Roles and Responsibilities of the CDC and OSHA
The CDC is not a regulatory agency. Its role is to issue specific recommendations based on sound scientific evidence on health-related matters. Although not law, the CDC Guidelines for Infection Control in Dental Health Care Settings are now the standard of care. OSHA is a regulatory agency. Its role is to issue specific regulations, also called standards, to protect the health of employees in the United States. Failure to comply with OSHA requirements can have serious consequences, including heavy fines.
OSHA Bloodborne Pathogens Standard
OSHA's Bloodborne Pathogens Standard (BBP) is the most important infection control law in dentistry. It is designed to protect employees against occupational exposure to bloodborne, disease-causing organisms, such as hepatitis B virus (HBV), hepatitis C virus (HCV), and human immunodeficiency virus (HIV). The BBP requires employers to protect their employees from exposure to blood and other potentially infectious material (OPIM) in the workplace and to provide proper care to the employee if an exposure should occur. The standard applies to any type of facility in which employees might be exposed to blood and other body fluids, including dental and medical offices, hospitals, funeral homes, emergency medical services, and nursing homes. OSHA requires that a copy of the BBP Standard be present in every dental office and clinic. A copy of the OSHA BBP Standard may be obtained by visiting http:/ /www.osha.gov/SLTC/bloodbornepathogens/index/html.
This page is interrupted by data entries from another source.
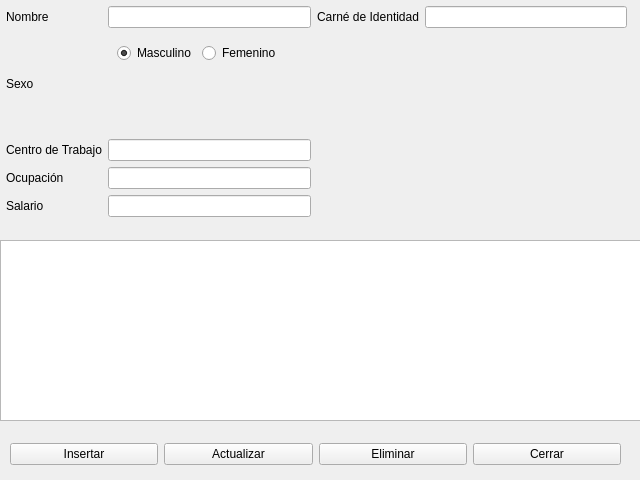
Before: the Qt Designer form Vista/ui/CRUD_clientes.ui in Kronos5544/SGBG, drawn with Qt 5.
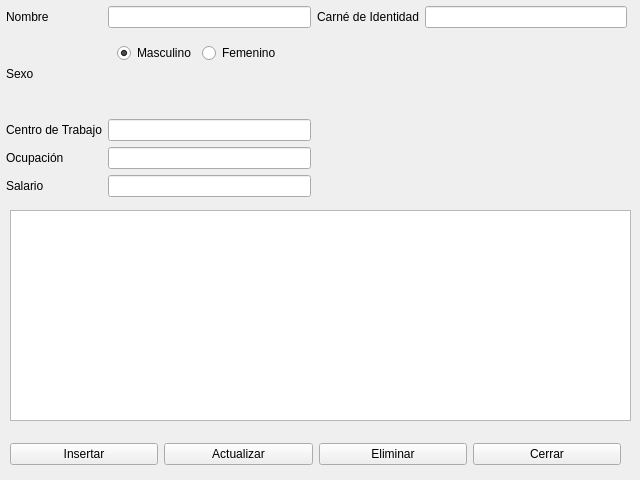
After: the same form once the commit is applied.

```diff
--- a/Vista/ui/CRUD_clientes.ui
+++ b/Vista/ui/CRUD_clientes.ui
@@ -31,7 +31,7 @@
      <x>6</x>
      <y>6</y>
      <width>621</width>
-     <height>211</height>
+     <height>191</height>
     </rect>
    </property>
    <layout class="QGridLayout" name="gridLayout" columnstretch="0,0,0,0">
@@ -120,10 +120,10 @@
   <widget class="QTableWidget" name="tabla">
    <property name="geometry">
     <rect>
-     <x>0</x>
-     <y>240</y>
-     <width>641</width>
-     <height>181</height>
+     <x>10</x>
+     <y>210</y>
+     <width>621</width>
+     <height>211</height>
     </rect>
    </property>
    <property name="editTriggers">
@@ -133,7 +133,7 @@
     <bool>true</bool>
    </property>
   </widget>
-  <widget class="QWidget" name="">
+  <widget class="QWidget" name="layoutWidget">
    <property name="geometry">
     <rect>
      <x>10</x>
```
Left out of the diff: 2 changed lines with no effect on the pictures.
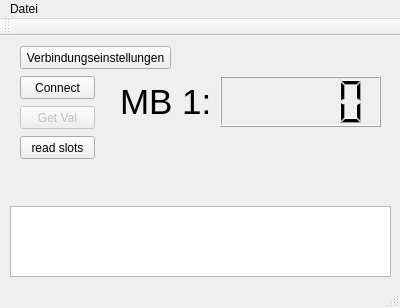
Above: mainwindow.ui from darkmattercoder/plcanalyzer before the change. Below: the same form after it.
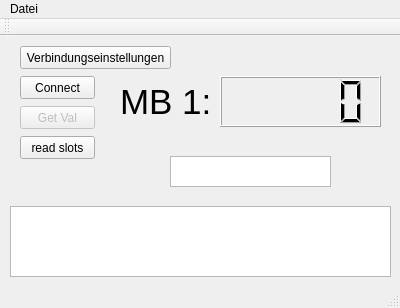
That is the form after the change.

The edit to the form file:
```diff
--- a/mainwindow.ui
+++ b/mainwindow.ui
@@ -133,6 +133,16 @@
      <string>read slots</string>
     </property>
    </widget>
+   <widget class="QTextEdit" name="debugText">
+    <property name="geometry">
+     <rect>
+      <x>170</x>
+      <y>120</y>
+      <width>161</width>
+      <height>31</height>
+     </rect>
+    </property>
+   </widget>
   </widget>
   <widget class="QMenuBar" name="menuBar">
    <property name="geometry">
```
Left out of the diff: 2 changed lines with no effect on the pictures.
The term universal precautions is still referred to in the OSHA BBP Standard. Universal precautions is based on the concept that all human blood and certain body fluids (including saliva) are to be treated as if known to be infected with the bloodborne diseases hepatitis B, hepatitis C, or HIV infection. The rationale for this concept is that it is not possible to identify those individuals who are infectious, so universal precautions were to be used for all healthcare personnel and their patients. The CDC expanded the concept and changed the term to standard precautions. Standard precautions apply not just to contact with blood, but also to (1) all body fluids, secretions, and excretions (except sweat) regardless of whether they contain blood; (2) nonintact skin; and (3) mucous membranes. Saliva has always been considered a potentially infectious material in dental infection control; therefore there is no difference in clinical dental practices between universal precautions and standard precautions. Standard precautions apply to contact with: Blood All body fluids, secretions, and excretions except sweat, regardless of whether or not they contain blood Nonintact skin Mucous membranes
The BBP defines an occupational exposure as “any reasonably anticipated skin, eye, mucous membrane contact, or percutaneous injury with blood or any other potentially infectious materials.” Percutaneous (through the skin, such as needlesticks, cuts, and human bites) and permucosal (contact with mucous membranes, such as the eyes or mouth) exposures to blood, saliva, and other body fluids pose the greatest risk for transmission of HIV, HBV, and HCV. The BBP Standard requires the dentist and/or employer to provide training in infection control and safety issues to all personnel who may come in contact with blood, saliva, or contaminated instruments or surfaces. The employer must keep records of all training sessions. The record of each training session must include the date of the session, the name of the presenter, the topic, and the names of all employees who attended.
Hepatitis B Immunization
The BBP Standard requires the dentist and/or employer to offer the HBV vaccination series to all employees whose jobs include categories I and II tasks. The vaccine must be offered within 10 days of assignment to a category I or II job. To document compliance, the dentist/employer